> Exercise requirements: Pull out every line below that holds the word "html".

(Web document revisions)
----
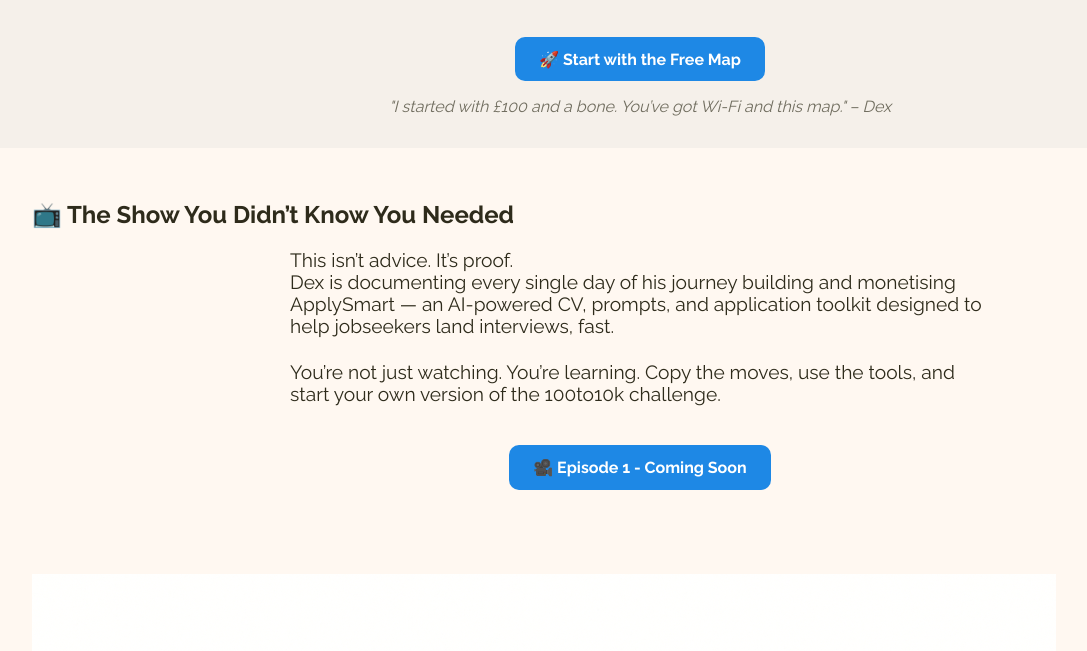
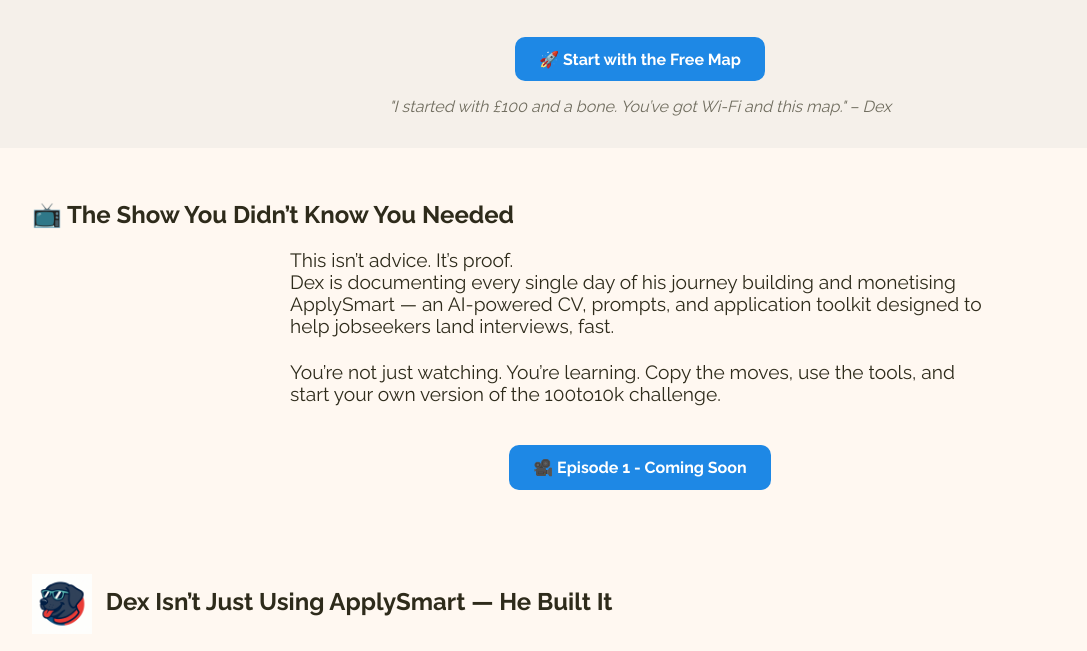
Before and after one commit to Jakoma-stack/100to10k-site, a plain HTML site: page index.html in a window 1280 px wide. Shown: the part 266-917 px from the top of the page, without its empty margins (0-1087 px from the left). Drawn offline with Linux system fonts and the light colour scheme.

Commit message:
Update index.html

```diff
--- a/index.html
+++ b/index.html
@@ -68,6 +68,11 @@
       font-size: 0.9rem;
       color: #706d5f;
     }
+   img[src="dex.png"] {
+  max-width: 60px;
+  vertical-align: middle;
+  margin-right: 0.5rem;
+}
   </style>
 <head>
   <meta charset="UTF-8">
```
----
> Answer:
Before and after one commit to Jakoma-stack/100to10k-site, a plain HTML site: page index.html in a window 1280 px wide. Shown: the part 266-917 px from the top of the page, without its empty margins (0-1087 px from the left). Drawn offline with Linux system fonts and the light colour scheme.
Update index.html
--- a/index.html
+++ b/index.html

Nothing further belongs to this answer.